“You look exactly the same,” Peter said as he opened the door to his family’s home and gave me a hug.
The same. Hardly. So much had changed. Most of it can’t be seen though.
I’d pulled into their driveway just at as the last light was fading from the sky. The lights, pumpkins, and mums in full bloom at the front door, made me feel warm, even as the air was turning chilly.
Mimi appeared in the hallway, smiling and laughing as the words hi-I-am-so-happy-to-be-here-what-a-beautiful-home-you-have tumbled from my mouth. I handed her a bundle of flowers with one hand and hugged with my free arm. Mimi giggled as she glanced towards a room just beyond the hallway.
Her smile and giggle just the same as they were in high school. Her face, her figure, her disposition, the same too.
“The boys are hiding,” she explained. Mimi and Peter have six children- their two oldest are out of college, “the boys” are 9 year old twins. I peeked over Mimi’s shoulder just in time to see a leg slip out of view behind the sofa.
We wandered into the kitchen, the conversation moving easily beyond our hellos to bits about each of our Saturdays, sprinkled with references to the years and gaps since we’d last been in close touch. Mimi reached into the fridge for a bottle of wine and poured each of us a glass, while calling out to “the boys,” “Come meet Lisa.” “Yes,” I added, “I would really like to meet you two…”
Ryan emerged from behind, or maybe under a chair, not exactly smiling, walking slowly towards me. I extended my hand, telling him how happy I was to finally see him. I couldn’t help but notice an enormous bulge under the right side of his shirt, but I kept a straight face as I added “Looks like you are ready for something…” He raised his shirt up just enough to reveal what looked like a water gun with all the bells and whistles. By then, John joined us in the kitchen, and I told the boys that the last time I had seen them they were barely five- it was a Saturday morning- on a soccer field. They were too shy to speak to me when they’d come over to grab their water bottles from their mom’s hands. That day, I’d stopped by to say a quick hello to Mimi, on my way through the town to which she had just moved. Not a visit. More like a sighting.

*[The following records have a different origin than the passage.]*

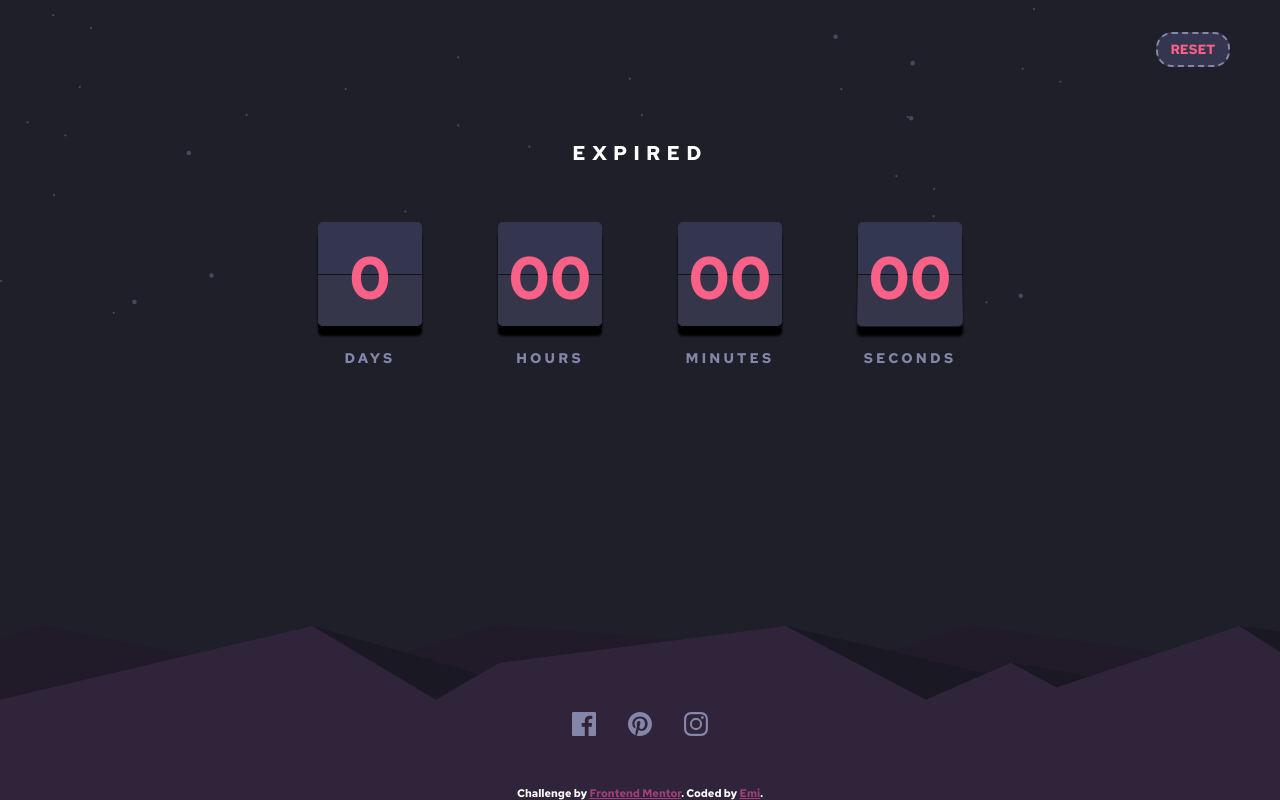
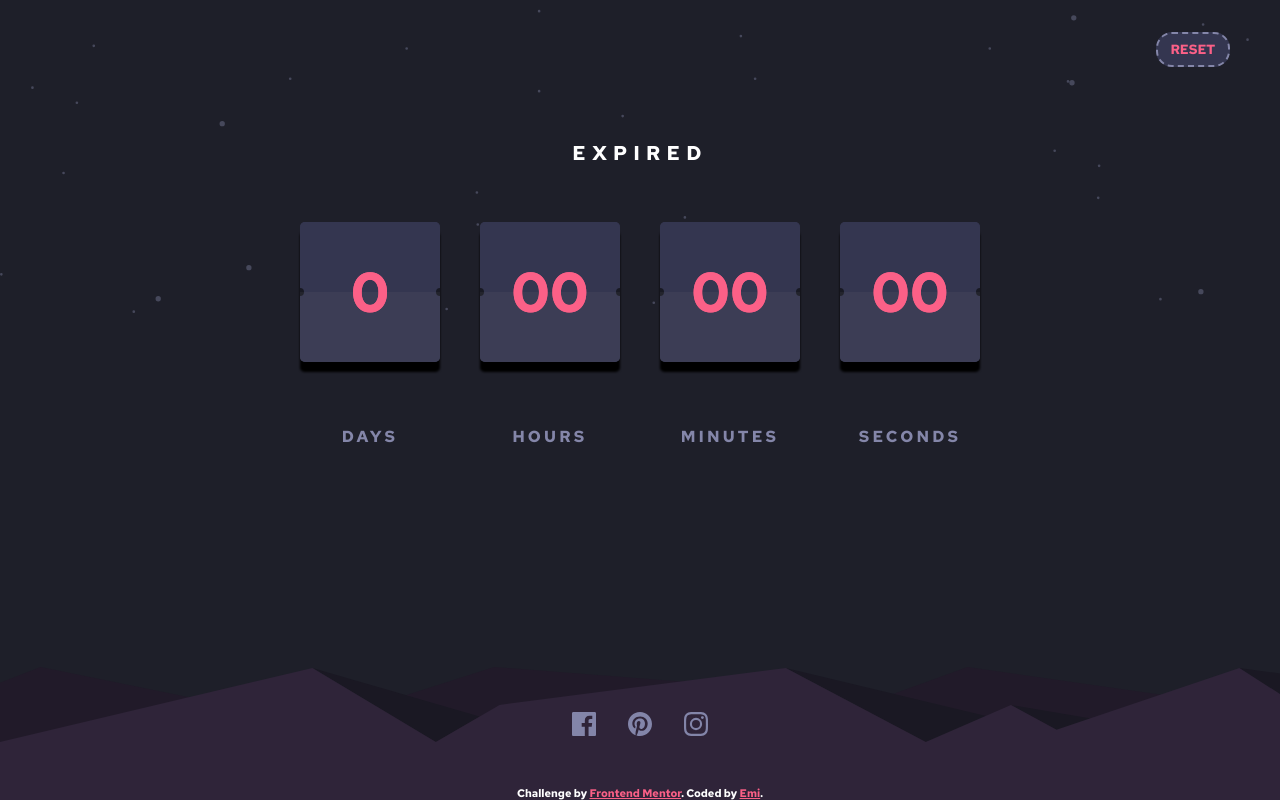
Before and after one commit to emquiroga/launch-countdown-timer-main, a plain HTML site: page index.html in a window 1280 px wide. Both pictures are taken after typing "10:30" into the empty fields and a click on the button "START". Drawn offline with Linux system fonts and the light colour scheme.

Commit message:
Finished
So happy with this challenge! Never thought would make it :)

```diff
--- a/app/main.js
+++ b/app/main.js
@@ -18,7 +18,8 @@ let formSection = document.getElementById("form-section");
 let countdownSection = document.getElementById("countdown-section");
 let mainTitle = document.getElementById("title");
 //Date array
-let countdownElements = ["days", "hours", "minutes", "seconds"];
+let countdownElementsTop = ["#days", "#hours", "#minutes", "#seconds"];
+let countdownElementsBottom = ["#_days", "#_hours", "#_minutes", "#_seconds"];
 //Reset
 let resetDate = false;
 console.log(resetDate);
@@ -65,13 +66,15 @@ function countDown(date) {
 };
 //Filling cards
 function fillCard() {
-    for(let i = 0; i < countdownElements.length; i++) {
-        document.getElementById (countdownElements[i]).innerHTML=time[i];
+    for(let i = 0; i < countdownElementsTop.length; i++) {
+        document.querySelector(countdownElementsTop[i]).innerHTML=time[i];
+        document.querySelector(countdownElementsBottom[i]).innerHTML=time[i];
     }
-    //Adding a "0" before seconds, minutes and hours if they're < 10
-    for (let j = 1; j < countdownElements.length; j++) {
+    //Adding a "0" before seconds, minutes hours and days if they're < 10
+    for (let j = 0; j < countdownElementsTop.length; j++) {
         if (time [j] < 10) {
-            document.getElementById (countdownElements[j]).innerHTML="0"+time[j];
+            document.querySelector(countdownElementsTop[j]).innerHTML="0"+time[j];
+            document.querySelector(countdownElementsBottom[j]).innerHTML="0"+time[j];
         };
     };
 }
@@ -81,7 +84,6 @@ resetBtn.addEventListener('click', () => {
     console.log(resetDate);
     formSection.style.display = 'inherit';//Show again the form section
     countdownSection.style.display = 'none';//Hide the countdown
-    flipSeconds.classList.add('__flip-animation-inf');
     return resetDate;
 })
 //Time expired
@@ -90,38 +92,76 @@ function expired(x){
         clearInterval(x);//Finish countdown
 
         //Fill cards with 00s
-        document.getElementById(countdownElements[0]).innerHTML = '0'; //Days
-        for (let i = 1; i < countdownElements.length; i++){
-            document.getElementById(countdownElements[i]).innerHTML = '00'; //Hours, minutes, seconds
+        document.querySelector(countdownElementsTop[0]).innerHTML = '0'; //Days
+        document.querySelector(countdownElementsBottom[0]).innerHTML = '0'; //Days
+        for (let i = 1; i < countdownElementsTop.length; i++){
+            document.querySelector(countdownElementsTop[i]).innerHTML = '00'; //Hours, minutes, seconds
+            document.querySelector(countdownElementsBottom[i]).innerHTML = '00'; //Hours, minutes, seconds
         }
         //Change title content
         mainTitle.textContent = `EXPIRED`;
     }
 };
-//Animations
-let flipDays = document.getElementById("flip-days");
-let flipHours = document.getElementById("flip-hours");
-let flipMinutes = document.getElementById("flip-minutes");
-let flipSeconds = document.getElementById("flip-seconds");
+//Animations variables
+let flipDaysT = document.getElementById("flip-days-t");
+let flipDaysB = document.getElementById("flip-days-b");
+let spanDaysT = document.getElementById("days")
+let spanDaysB = document.getElementById("_days")
 
-function animation(){
-    if (days === 0 && hours === 0 && minutes === 0 && seconds === 0) {
-        flipSeconds.classList.remove('__flip-animation-inf');
-    } else if (seconds === 0) {
-        flipMinutes.classList.add('__flip-animation');
-    } else if (minutes === 0 && seconds === 0) {
-        flipHours.classList.add('__flip-animation');
-    } else if (minutes === 0 && seconds === 0 && hours === 0) {
-        flipDays.classList.add('__flip-animation');
-    } else {
-        flipMinutes.classList.remove('__flip-animation');
-        flipHours.classList.remove('__flip-animation');
-        flipDays.classList.remove('__flip-animation');
-    };
+let flipHoursT = document.getElementById("flip-hours-t");
+let flipHoursB = document.getElementById("flip-hours-b");
+let spanHoursT = document.getElementById("hours")
+let spanHoursB = document.getElementById("_hours")
 
-// An issue with this animation code is,
-//when you load the app, if any date is 0,
-//animations get loaded
-//Can I fix this with async?
+let flipMinutesT = document.getElementById("flip-minutes-t");
+let flipMinutesB = document.getElementById("flip-minutes-b");
+let spanMinutesT = document.getElementById("minutes")
+let spanMinutesB = document.getElementById("_minutes")
 
+let flipSecondsT = document.getElementById("flip-seconds-t");
+let flipSecondsB = document.getElementById("flip-seconds-b");
+let spanSecondsT = document.getElementById("seconds");
+let spanSecondsB = document.getElementById("_seconds");
+
+//Countdown animation
+function animateCountdown (topDiv, bottomDiv, topSpan, bottomSpan) {
+topDiv.style.animation = "flippinCardTop 0.5s linear";
+bottomDiv.style.animation = "flippinCardBottom 0.5s linear";
+topSpan.style.animation = "flippinCardTop 0.5s linear";
+bottomSpan.style.animation = "flippinCardBottom 0.5s linear";
+
+function animationTop() {
+    topDiv.style.animation = "";
+    topDiv.removeEventListener("animationend", animationTop);
+    topSpan.style.animation = "";
+    topSpan.removeEventListener("animationend", animationTop);
 };
+
+function animationBottom() {
+    bottomDiv.style.animation = "";
+    bottomDiv.removeEventListener("animationend", animationBottom);
+    bottomSpan.style.animation = "";
+    bottomSpan.removeEventListener("animationend", animationBottom);
+};
+
+topDiv.addEventListener("animationend", animationTop);
+bottomDiv.addEventListener("animationend", animationBottom);
+topSpan.addEventListener("animationend", animationTop);
+bottomSpan.addEventListener("animationend", animationBottom)
+}
+
+//Animation function
+function animation() {
+    if(seconds >=0) { //Seconds always animated (until EXPIRED)
+        animateCountdown(flipSecondsT, flipSecondsB, spanSecondsT, spanSecondsB)
+    }
+    if(seconds === 0 && distance !== 0) {
+        animateCountdown(flipMinutesT, flipMinutesB, spanMinutesT, spanMinutesB);
+    }
+    if(seconds === 0 && minutes === 0 && distance !== 0) {
+        animateCountdown(flipHoursT, flipHoursB, spanHoursT, spanHoursB);
+    }
+    if(seconds === 0 && minutes === 0 && hours === 0 && distance !== 0) {
+        animateCountdown(flipDaysT, flipDaysB, spanDaysT, spanDaysB);
+    }
+}
--- a/index.html
+++ b/index.html
@@ -13,7 +13,7 @@
   <!-- Feel free to remove these styles or customise in your own stylesheet 👍 -->
   <style>
     .attribution { font-size: 11px; text-align: center; color: white; }
-    .attribution a { color: hsl(325, 45%, 44%); }
+    .attribution a { color: hsl(345, 95%, 68%); }
   </style>
 </head>
 <body>
@@ -29,62 +29,53 @@
 <section class="countdown" id="countdown-section">
   <button type="button" class="__reset __button" id="reset-button">Reset</button>
     <h1 class="__title" id="title"></h1>
+
     <div class="__cards-wrapper">
+
+      <!--Days-->
     <div class="counter__container">
       <div class="__card-bg">
-        <div class="__top" id="flip-days"></div>
-        <div class="__division"></div>
-        <div class="__bottom"></div>
+        <div class="__top" id="flip-days-t"></div>
+        <div class="__bottom" id="flip-days-b"></div>
+        <span class="__time" id="days"></span>
+        <span class="__time" id="_days"></span>
       </div>
-      <div class="counter__card">
-        <p class="__time" id="days">
-
-        </p>
-        <p class="__text">Days</p>
-      </div>
+      <p class="__text">Days</p>
     </div>
 
+      <!--Hours-->
     <div class="counter__container">
       <div class="__card-bg">
-        <div class="__top" id="flip-hours"></div>
-        <div class="__division"></div>
-        <div class="__bottom"></div>
+        <div class="__top" id="flip-hours-t"></div>
+        <div class="__bottom" id="flip-hours-b"></div>
+        <span class="__time" id="hours"></span>
+        <span class="__time" id="_hours"></span>
       </div>
-      <div class="counter__card">
-        <p class="__time" id="hours">
-
-        </p>
-        <p class="__text">Hours</p>
-      </div>
+      <p class="__text">Hours</p>
     </div>
 
+      <!--Minutes-->
     <div class="counter__container">
       <div class="__card-bg">
-        <div class="__top" id="flip-minutes"></div>
-        <div class="__division"></div>
-        <div class="__bottom"></div>
+        <div class="__top" id="flip-minutes-t"></div>
+        <div class="__bottom" id="flip-minutes-b"></div>
+        <span class="__time" id="minutes"></span>
+        <span class="__time" id="_minutes"></span>
       </div>
-      <div class="counter__card">
-        <p class="__time" id="minutes">
-
-        </p>
         <p class="__text">Minutes</p>
-      </div>
     </div>
 
+      <!--Seconds-->
        <div class="counter__container">
          <div class="__card-bg">
-           <div class="__top __flip-animation-inf" id="flip-seconds"></div>
-           <div class="__division"></div>
-           <div class="__bottom "></div>
+           <div class="__top" id="flip-seconds-t"></div>
+           <div class="__bottom" id="flip-seconds-b"></div>
+           <span class="__time" id="seconds"></span>
+           <span class="__time" id="_seconds"></span>
          </div>
-      <div class="counter__card">
-        <p class="__time" id="seconds">
-
-        </p>
         <p class="__text">Seconds</p>
       </div>
-    </div>
+
   </div>
 </section>
 <footer>
--- a/sass/_countdown-section.scss
+++ b/sass/_countdown-section.scss
@@ -1,5 +1,5 @@
 .countdown {
-  display: none; /*NEED TO SET BACK TO NONE AGAIN FOR APP LATER*/
+  display: none;
   position: relative;
 }
 .__reset {
@@ -40,26 +40,20 @@
 }
 
 .counter__container {
-  position: relative;
-  width: 4.375rem;
+  width: 4.5rem;
 
   @include breakpoint-up(medium) {
-    width: 6.5rem;
-    height: 6.5rem;
+    width: 5.5rem;
+    height: 5.5rem;
+  }
+  @include breakpoint-up(large) {
+    width: 8.75rem;
+    height: 8.75rem;
   }
 }
 
 //Numbers and Text
 
-.counter__card {
-  position: absolute;
-  width: 4.375rem;
-
-  @include breakpoint-up(medium) {
-    width: 6.5rem;
-    height: 6.5rem;
-  }
-}
 .__text {
   text-transform: uppercase;
   font-family: "Red Hat Text", sans-serif;
@@ -72,108 +66,193 @@
   @include breakpoint-up(medium) {
     font-size: 0.875rem;
   }
+  @include breakpoint-up(large) {
+    font-size: 1rem;
+    padding-top: 3rem;
+  }
 }
 .__time {
+  width: 4.5rem;
+  height: 4.5rem;
+  position: absolute;
+  top: 0;
+  left: 0;
+  display: flex;
+  justify-content: center;
+  align-items: center;
   font-size: 1.875rem;
   color: $softRed;
-  text-align: center;
-  margin: 1rem 0;
 
   @include breakpoint-up(medium) {
-    font-size: 3.75rem;
+    width: 5.5rem;
+    height: 5.5rem;
+    font-size: 2.8rem;
   }
+  @include breakpoint-up(large) {
+    width: 8.75rem;
+    height: 8.75rem;
+    font-size: 3.5rem;
+  }
+}
+#seconds {
+  transform-origin: center;
+}
+#_seconds {
+  transform-origin: center;
 }
 
 //Background
 
 .__card-bg {
-  position: absolute;
-  width: 4.375rem;
-  height: 4.375rem;
+  position: relative;
+  width: 4.5rem;
+  height: 4.5rem;
   perspective: 23rem;
   background-color: $darkBlue;
   border-radius: 5px;
   filter: drop-shadow(0px 10px 1px black);
 
   @include breakpoint-up(medium) {
-    width: 6.5rem;
-    height: 6.5rem;
+    width: 5.5rem;
+    height: 5.5rem;
+  }
+
+  @include breakpoint-up(large) {
+    width: 8.75rem;
+    height: 8.75rem;
   }
 }
 .__top {
-  width: 4.375rem;
-  height: 4.375rem;
+  width: 4.5rem;
+  height: 2.25rem;
   border-radius: 5px;
   position: absolute;
 
+  &::after {
+    content: " ";
+    position: absolute;
+    bottom: 0;
+    left: 0;
+    width: 0.25rem;
+    height: 0.25rem;
+    border-radius: 0 100% 0 0;
+    background-color: $darkestBlue;
+    z-index: 2;
+  }
+  &::before {
+    content: " ";
+    position: absolute;
+    bottom: 0;
+    right: 0;
+    width: 0.25rem;
+    height: 0.25rem;
+    border-radius: 100% 0 0 0;
+    background-color: $darkestBlue;
+    z-index: 2;
+  }
+
   @include breakpoint-up(medium) {
-    width: 6.5rem;
-    height: 6.5rem;
+    width: 5.5rem;
+    height: 2.75rem;
+  }
+
+  @include breakpoint-up(large) {
+    width: 8.75rem;
+    height: 4.375rem;
   }
 }
 
 .__bottom {
-  width: 4.375rem;
-  height: 2.1875rem;
+  width: 4.5rem;
+  height: 2.25rem;
   border-radius: 5px;
   position: absolute;
   background-color: $darkBlue;
-  z-index: 1;
-  filter: saturate(1.5) grayscale(50%);
+  filter: contrast(0.9);
+
+  &::after {
+    content: " ";
+    position: absolute;
+    top: 0;
+    left: 0;
+    width: 0.25rem;
+    height: 0.25rem;
+    border-radius: 0 0 100% 0;
+    background-color: $darkestBlue;
+    z-index: 2;
+  }
+  &::before {
+    content: " ";
+    position: absolute;
+    top: 0;
+    right: 0;
+    width: 0.25rem;
+    height: 0.25rem;
+    border-radius: 0 0 0 100%;
+    background-color: $darkestBlue;
+    z-index: 2;
+  }
 
   @include breakpoint-up(medium) {
-    width: 6.5rem;
-    height: 3.25rem;
+    width: 5.5rem;
+    height: 2.75rem;
+  }
+
+  @include breakpoint-up(large) {
+    width: 8.75rem;
+    height: 4.375rem;
   }
 }
 .__top {
   top: 0;
+  background-color: $darkBlue;
+  opacity: 1;
+  transform-origin: bottom;
 }
 .__bottom {
   bottom: 0;
-}
-.__division {
-  position: absolute;
-  width: 4.375rem;
-  height: 1px;
-  top: 50%;
-  background-color: black;
-  opacity: 0.65;
-  z-index: 2;
-
-  @include breakpoint-up(medium) {
-    width: 6.5rem;
-  }
+  background-color: $darkBlue;
+  opacity: 1;
+  transform-origin: top;
 }
 
 //Animations
 
-@keyframes flippinCard {
+@keyframes flippinCardTop {
   0% {
-    transform: rotate3d(-1, 0, 0, 0deg);
+    transform: rotate3d(0);
   }
   50% {
     transform: rotate3d(-1, 0, 0, 90deg);
   }
   100% {
-    transform: rotate3d(-1, 0, 0, 180deg);
+    transform: rotate3d(-1, 0, 0, 90deg);
+  }
+}
+
+@keyframes flippinCardBottom {
+  0% {
+    transform: rotate3d(1, 0, 0, 90deg);
+  }
+  50% {
+    transform: rotate3d(1, 0, 0, 90deg);
+  }
+  100% {
+    transform: rotate3d(0);
   }
 }
 
 //Animation classes
 
-.__flip-animation-inf {
-  //Only for seconds
-  animation: flippinCard;
-  animation-duration: 1000ms;
-  animation-iteration-count: infinite;
-  background-color: $darkBlue;
-  opacity: 0.85;
+.__animation-top {
+  animation: 1000ms linear 0s 1 normal none running flippinCardTop;
 }
-.__flip-animation {
-  //Rest of the time
-  animation: flippinCard;
-  animation-duration: 1500ms;
-  background-color: $darkBlue;
-  opacity: 0.85;
+.__animation-bottom {
+  animation: 1000ms linear 1000ms 1 normal none running flippinCardBottom;
 }
+.__animation-top-infinite {
+  animation: 1000ms linear 0s infinite normal none running flippinCardTop;
+}
+.__animation-bottom-infinite {
+  animation: 1000ms linear 1000ms infinite normal none running flippinCardBottom;
+}
--- a/sass/_footer.scss
+++ b/sass/_footer.scss
@@ -2,7 +2,10 @@ footer {
   position: absolute;
   left: 0;
   bottom: 0;
-  width: 100%;
+  width: 100vw;
+  background-image: url(../images/pattern-hills.svg);
+  background-repeat: no-repeat;
+  background-size: cover;
 }
 .media-wrapper {
   display: flex;
--- a/sass/_globals.scss
+++ b/sass/_globals.scss
@@ -16,17 +16,16 @@ body {
   padding: 0;
   font-family: "Red Hat Text", sans-serif;
   background-color: $darkerBlue;
-  background-image: url(../images/bg-stars.svg),
-    url(../images/pattern-hills.svg);
-  background-repeat: no-repeat, no-repeat;
-  background-size: 250%, 300%;
-  background-position: bottom 60vh left 0%, bottom 0% left 86%;
+  background-image: url(../images/bg-stars.svg);
+  background-repeat: no-repeat;
+  background-size: 250%;
+  background-position: bottom 60vh left 0%;
 
   @include breakpoint-up(medium) {
-    background-size: 150%, 175%;
+    background-size: 150%;
   }
   @include breakpoint-up(large) {
-    background-size: 85%, 100%;
+    background-size: 100%;
   }
 }
 .__button {
```
Also changed, not shown: css/style.css, 4 other files.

So much was changing for each of us then. Too much to get into on the sidelines of a soccer field.
Annie, Mimi and Peter’s 17 year old, came down the back stairs to join us in the kitchen. The last time I had seen her, she was a baby. Mimi, Peter and I couldn’t quite remember where that had been. Maybe in Great Falls? Maybe around Halloween? It had been a long time since we all had been together.
We laughed as we stood around the kitchen island, piecing together a few distant memories from when our children were small, our careers were young, and our houses were modest works in progress, furnished mainly with baby equipment. Our reminiscences didn’t hold the twins’ attention for long, so they headed off to find a movie to watch. Before long, Peter joined them, and Annie headed upstairs to do some studying before dinner.
Mimi slid a lasagna into the oven, and our conversation turned serious as she began to ask about my last few years.
So much had changed. I shared bits and pieces. She asked more questions. She offered kind, caring responses. We sighed, paused, laughed some more. I brushed away a tear or two. The smell of lasagna filled the kitchen. Mimi refilled our glasses. We talked some more- about our kids, our faith, our work. Everything and nothing.
So much between us was just the same.
Thank you Two Writing Teachers for nudging those of us who teach writers to make and share our own writing. Every Tuesday- be there.